Word for word, set down the entries below.

#### Dataset items:
★ ★ ★ ★
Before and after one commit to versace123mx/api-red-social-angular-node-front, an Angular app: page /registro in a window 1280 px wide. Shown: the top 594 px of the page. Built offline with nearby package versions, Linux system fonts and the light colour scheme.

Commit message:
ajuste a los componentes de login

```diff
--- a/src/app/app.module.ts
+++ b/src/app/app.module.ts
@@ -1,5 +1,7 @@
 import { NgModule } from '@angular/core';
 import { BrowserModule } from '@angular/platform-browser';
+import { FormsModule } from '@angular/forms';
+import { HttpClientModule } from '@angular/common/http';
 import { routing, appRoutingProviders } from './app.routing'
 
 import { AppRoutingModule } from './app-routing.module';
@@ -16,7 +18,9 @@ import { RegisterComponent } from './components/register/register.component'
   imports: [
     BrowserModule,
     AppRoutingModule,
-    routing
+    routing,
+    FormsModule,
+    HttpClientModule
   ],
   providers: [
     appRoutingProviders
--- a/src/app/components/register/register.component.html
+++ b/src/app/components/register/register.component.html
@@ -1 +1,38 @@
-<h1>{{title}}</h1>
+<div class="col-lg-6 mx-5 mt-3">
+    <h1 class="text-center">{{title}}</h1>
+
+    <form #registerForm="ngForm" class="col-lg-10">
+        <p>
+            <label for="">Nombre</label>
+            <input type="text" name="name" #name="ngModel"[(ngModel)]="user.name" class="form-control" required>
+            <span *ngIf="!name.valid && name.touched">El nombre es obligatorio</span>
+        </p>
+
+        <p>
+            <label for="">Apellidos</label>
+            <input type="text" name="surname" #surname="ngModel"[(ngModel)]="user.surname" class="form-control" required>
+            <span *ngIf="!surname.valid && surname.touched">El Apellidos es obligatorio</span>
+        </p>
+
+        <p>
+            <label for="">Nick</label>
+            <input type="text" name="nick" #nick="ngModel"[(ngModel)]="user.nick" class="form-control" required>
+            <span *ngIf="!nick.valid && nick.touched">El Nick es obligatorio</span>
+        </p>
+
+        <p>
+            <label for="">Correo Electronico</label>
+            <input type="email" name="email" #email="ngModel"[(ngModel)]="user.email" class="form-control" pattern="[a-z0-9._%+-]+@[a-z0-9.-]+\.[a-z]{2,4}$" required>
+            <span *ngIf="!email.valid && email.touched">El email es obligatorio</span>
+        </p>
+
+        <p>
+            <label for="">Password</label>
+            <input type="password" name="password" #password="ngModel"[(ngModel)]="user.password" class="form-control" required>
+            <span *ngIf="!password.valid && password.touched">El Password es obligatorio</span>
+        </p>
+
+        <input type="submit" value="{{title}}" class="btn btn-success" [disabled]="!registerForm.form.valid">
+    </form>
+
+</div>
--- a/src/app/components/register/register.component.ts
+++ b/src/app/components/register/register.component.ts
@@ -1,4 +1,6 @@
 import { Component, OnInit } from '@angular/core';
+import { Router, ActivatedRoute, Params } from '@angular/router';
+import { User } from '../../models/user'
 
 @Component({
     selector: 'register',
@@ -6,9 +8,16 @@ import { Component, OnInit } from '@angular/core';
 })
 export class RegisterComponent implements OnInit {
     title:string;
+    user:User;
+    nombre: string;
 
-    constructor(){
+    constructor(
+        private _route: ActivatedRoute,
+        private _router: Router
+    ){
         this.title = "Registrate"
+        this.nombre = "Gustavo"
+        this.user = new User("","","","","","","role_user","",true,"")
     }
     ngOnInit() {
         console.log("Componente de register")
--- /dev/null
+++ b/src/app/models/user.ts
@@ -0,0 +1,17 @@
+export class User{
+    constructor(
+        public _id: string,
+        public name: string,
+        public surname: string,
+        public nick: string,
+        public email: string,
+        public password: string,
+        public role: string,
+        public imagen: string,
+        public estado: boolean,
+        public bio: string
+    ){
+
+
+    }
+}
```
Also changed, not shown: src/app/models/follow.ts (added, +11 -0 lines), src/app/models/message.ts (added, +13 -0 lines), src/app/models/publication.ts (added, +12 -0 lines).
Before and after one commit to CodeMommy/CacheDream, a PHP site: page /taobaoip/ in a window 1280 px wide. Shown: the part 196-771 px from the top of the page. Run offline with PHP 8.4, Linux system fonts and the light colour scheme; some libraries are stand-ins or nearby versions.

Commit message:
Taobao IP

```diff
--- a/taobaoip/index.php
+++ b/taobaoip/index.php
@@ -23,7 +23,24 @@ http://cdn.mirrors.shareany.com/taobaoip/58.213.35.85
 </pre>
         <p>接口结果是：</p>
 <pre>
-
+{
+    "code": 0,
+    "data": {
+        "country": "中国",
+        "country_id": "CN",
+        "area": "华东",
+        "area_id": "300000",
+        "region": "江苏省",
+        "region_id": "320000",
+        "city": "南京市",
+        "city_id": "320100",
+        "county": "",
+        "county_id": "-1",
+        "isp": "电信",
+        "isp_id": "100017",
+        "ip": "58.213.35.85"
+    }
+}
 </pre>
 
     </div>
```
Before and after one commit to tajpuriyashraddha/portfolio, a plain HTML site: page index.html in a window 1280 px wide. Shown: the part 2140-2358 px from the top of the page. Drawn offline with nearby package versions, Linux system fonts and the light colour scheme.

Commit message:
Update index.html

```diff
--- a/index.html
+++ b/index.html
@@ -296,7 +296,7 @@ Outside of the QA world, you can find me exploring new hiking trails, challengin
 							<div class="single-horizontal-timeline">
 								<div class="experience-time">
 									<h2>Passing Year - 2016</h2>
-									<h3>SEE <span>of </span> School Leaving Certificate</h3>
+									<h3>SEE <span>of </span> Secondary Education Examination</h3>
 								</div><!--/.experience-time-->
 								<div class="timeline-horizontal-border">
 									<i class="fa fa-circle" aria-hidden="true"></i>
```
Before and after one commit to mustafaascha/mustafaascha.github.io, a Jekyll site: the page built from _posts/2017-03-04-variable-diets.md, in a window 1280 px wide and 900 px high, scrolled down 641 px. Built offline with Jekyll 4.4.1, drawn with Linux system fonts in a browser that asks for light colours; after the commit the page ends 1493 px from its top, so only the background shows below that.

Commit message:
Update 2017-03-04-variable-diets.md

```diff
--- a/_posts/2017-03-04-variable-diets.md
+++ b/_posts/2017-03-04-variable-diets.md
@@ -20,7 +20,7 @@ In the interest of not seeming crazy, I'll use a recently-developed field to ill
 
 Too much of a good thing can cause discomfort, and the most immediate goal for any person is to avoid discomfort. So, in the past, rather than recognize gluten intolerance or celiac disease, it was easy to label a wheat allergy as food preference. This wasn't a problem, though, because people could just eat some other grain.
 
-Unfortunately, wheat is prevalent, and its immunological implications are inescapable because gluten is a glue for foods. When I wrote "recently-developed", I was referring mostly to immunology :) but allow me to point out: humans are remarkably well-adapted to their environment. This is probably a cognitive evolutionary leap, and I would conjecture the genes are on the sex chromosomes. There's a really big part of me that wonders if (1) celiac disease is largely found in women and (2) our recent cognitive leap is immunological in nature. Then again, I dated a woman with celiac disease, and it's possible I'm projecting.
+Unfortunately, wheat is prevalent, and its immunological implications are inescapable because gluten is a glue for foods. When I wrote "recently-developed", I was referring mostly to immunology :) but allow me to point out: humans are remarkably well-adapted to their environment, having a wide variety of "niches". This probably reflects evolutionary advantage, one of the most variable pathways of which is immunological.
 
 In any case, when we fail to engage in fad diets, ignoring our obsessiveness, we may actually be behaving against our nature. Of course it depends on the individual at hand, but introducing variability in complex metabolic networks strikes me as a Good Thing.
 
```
★ ★ ★ ★
#### RESPONSE BOX:
Before and after one commit to versace123mx/api-red-social-angular-node-front, an Angular app: page /registro in a window 1280 px wide. Shown: the top 594 px of the page. Built offline with nearby package versions, Linux system fonts and the light colour scheme.

Commit message:
ajuste a los componentes de login

```diff
--- a/src/app/app.module.ts
+++ b/src/app/app.module.ts
@@ -1,5 +1,7 @@
 import { NgModule } from '@angular/core';
 import { BrowserModule } from '@angular/platform-browser';
+import { FormsModule } from '@angular/forms';
+import { HttpClientModule } from '@angular/common/http';
 import { routing, appRoutingProviders } from './app.routing'
 
 import { AppRoutingModule } from './app-routing.module';
@@ -16,7 +18,9 @@ import { RegisterComponent } from './components/register/register.component'
   imports: [
     BrowserModule,
     AppRoutingModule,
-    routing
+    routing,
+    FormsModule,
+    HttpClientModule
   ],
   providers: [
     appRoutingProviders
--- a/src/app/components/register/register.component.html
+++ b/src/app/components/register/register.component.html
@@ -1 +1,38 @@
-<h1>{{title}}</h1>
+<div class="col-lg-6 mx-5 mt-3">
+    <h1 class="text-center">{{title}}</h1>
+
+    <form #registerForm="ngForm" class="col-lg-10">
+        <p>
+            <label for="">Nombre</label>
+            <input type="text" name="name" #name="ngModel"[(ngModel)]="user.name" class="form-control" required>
+            <span *ngIf="!name.valid && name.touched">El nombre es obligatorio</span>
+        </p>
+
+        <p>
+            <label for="">Apellidos</label>
+            <input type="text" name="surname" #surname="ngModel"[(ngModel)]="user.surname" class="form-control" required>
+            <span *ngIf="!surname.valid && surname.touched">El Apellidos es obligatorio</span>
+        </p>
+
+        <p>
+            <label for="">Nick</label>
+            <input type="text" name="nick" #nick="ngModel"[(ngModel)]="user.nick" class="form-control" required>
+            <span *ngIf="!nick.valid && nick.touched">El Nick es obligatorio</span>
+        </p>
+
+        <p>
+            <label for="">Correo Electronico</label>
+            <input type="email" name="email" #email="ngModel"[(ngModel)]="user.email" class="form-control" pattern="[a-z0-9._%+-]+@[a-z0-9.-]+\.[a-z]{2,4}$" required>
+            <span *ngIf="!email.valid && email.touched">El email es obligatorio</span>
+        </p>
+
+        <p>
+            <label for="">Password</label>
+            <input type="password" name="password" #password="ngModel"[(ngModel)]="user.password" class="form-control" required>
+            <span *ngIf="!password.valid && password.touched">El Password es obligatorio</span>
+        </p>
+
+        <input type="submit" value="{{title}}" class="btn btn-success" [disabled]="!registerForm.form.valid">
+    </form>
+
+</div>
--- a/src/app/components/register/register.component.ts
+++ b/src/app/components/register/register.component.ts
@@ -1,4 +1,6 @@
 import { Component, OnInit } from '@angular/core';
+import { Router, ActivatedRoute, Params } from '@angular/router';
+import { User } from '../../models/user'
 
 @Component({
     selector: 'register',
@@ -6,9 +8,16 @@ import { Component, OnInit } from '@angular/core';
 })
 export class RegisterComponent implements OnInit {
     title:string;
+    user:User;
+    nombre: string;
 
-    constructor(){
+    constructor(
+        private _route: ActivatedRoute,
+        private _router: Router
+    ){
         this.title = "Registrate"
+        this.nombre = "Gustavo"
+        this.user = new User("","","","","","","role_user","",true,"")
     }
     ngOnInit() {
         console.log("Componente de register")
--- /dev/null
+++ b/src/app/models/user.ts
@@ -0,0 +1,17 @@
+export class User{
+    constructor(
+        public _id: string,
+        public name: string,
+        public surname: string,
+        public nick: string,
+        public email: string,
+        public password: string,
+        public role: string,
+        public imagen: string,
+        public estado: boolean,
+        public bio: string
+    ){
+
+
+    }
+}
```
Also changed, not shown: src/app/models/follow.ts (added, +11 -0 lines), src/app/models/message.ts (added, +13 -0 lines), src/app/models/publication.ts (added, +12 -0 lines).
Before and after one commit to CodeMommy/CacheDream, a PHP site: page /taobaoip/ in a window 1280 px wide. Shown: the part 196-771 px from the top of the page. Run offline with PHP 8.4, Linux system fonts and the light colour scheme; some libraries are stand-ins or nearby versions.

Commit message:
Taobao IP

```diff
--- a/taobaoip/index.php
+++ b/taobaoip/index.php
@@ -23,7 +23,24 @@ http://cdn.mirrors.shareany.com/taobaoip/58.213.35.85
 </pre>
         <p>接口结果是：</p>
 <pre>
-
+{
+    "code": 0,
+    "data": {
+        "country": "中国",
+        "country_id": "CN",
+        "area": "华东",
+        "area_id": "300000",
+        "region": "江苏省",
+        "region_id": "320000",
+        "city": "南京市",
+        "city_id": "320100",
+        "county": "",
+        "county_id": "-1",
+        "isp": "电信",
+        "isp_id": "100017",
+        "ip": "58.213.35.85"
+    }
+}
 </pre>
 
     </div>
```
Before and after one commit to tajpuriyashraddha/portfolio, a plain HTML site: page index.html in a window 1280 px wide. Shown: the part 2140-2358 px from the top of the page. Drawn offline with nearby package versions, Linux system fonts and the light colour scheme.

Commit message:
Update index.html

```diff
--- a/index.html
+++ b/index.html
@@ -296,7 +296,7 @@ Outside of the QA world, you can find me exploring new hiking trails, challengin
 							<div class="single-horizontal-timeline">
 								<div class="experience-time">
 									<h2>Passing Year - 2016</h2>
-									<h3>SEE <span>of </span> School Leaving Certificate</h3>
+									<h3>SEE <span>of </span> Secondary Education Examination</h3>
 								</div><!--/.experience-time-->
 								<div class="timeline-horizontal-border">
 									<i class="fa fa-circle" aria-hidden="true"></i>
```
Before and after one commit to mustafaascha/mustafaascha.github.io, a Jekyll site: the page built from _posts/2017-03-04-variable-diets.md, in a window 1280 px wide and 900 px high, scrolled down 641 px. Built offline with Jekyll 4.4.1, drawn with Linux system fonts in a browser that asks for light colours; after the commit the page ends 1493 px from its top, so only the background shows below that.

Commit message:
Update 2017-03-04-variable-diets.md

```diff
--- a/_posts/2017-03-04-variable-diets.md
+++ b/_posts/2017-03-04-variable-diets.md
@@ -20,7 +20,7 @@ In the interest of not seeming crazy, I'll use a recently-developed field to ill
 
 Too much of a good thing can cause discomfort, and the most immediate goal for any person is to avoid discomfort. So, in the past, rather than recognize gluten intolerance or celiac disease, it was easy to label a wheat allergy as food preference. This wasn't a problem, though, because people could just eat some other grain.
 
-Unfortunately, wheat is prevalent, and its immunological implications are inescapable because gluten is a glue for foods. When I wrote "recently-developed", I was referring mostly to immunology :) but allow me to point out: humans are remarkably well-adapted to their environment. This is probably a cognitive evolutionary leap, and I would conjecture the genes are on the sex chromosomes. There's a really big part of me that wonders if (1) celiac disease is largely found in women and (2) our recent cognitive leap is immunological in nature. Then again, I dated a woman with celiac disease, and it's possible I'm projecting.
+Unfortunately, wheat is prevalent, and its immunological implications are inescapable because gluten is a glue for foods. When I wrote "recently-developed", I was referring mostly to immunology :) but allow me to point out: humans are remarkably well-adapted to their environment, having a wide variety of "niches". This probably reflects evolutionary advantage, one of the most variable pathways of which is immunological.
 
 In any case, when we fail to engage in fad diets, ignoring our obsessiveness, we may actually be behaving against our nature. Of course it depends on the individual at hand, but introducing variability in complex metabolic networks strikes me as a Good Thing.
 
```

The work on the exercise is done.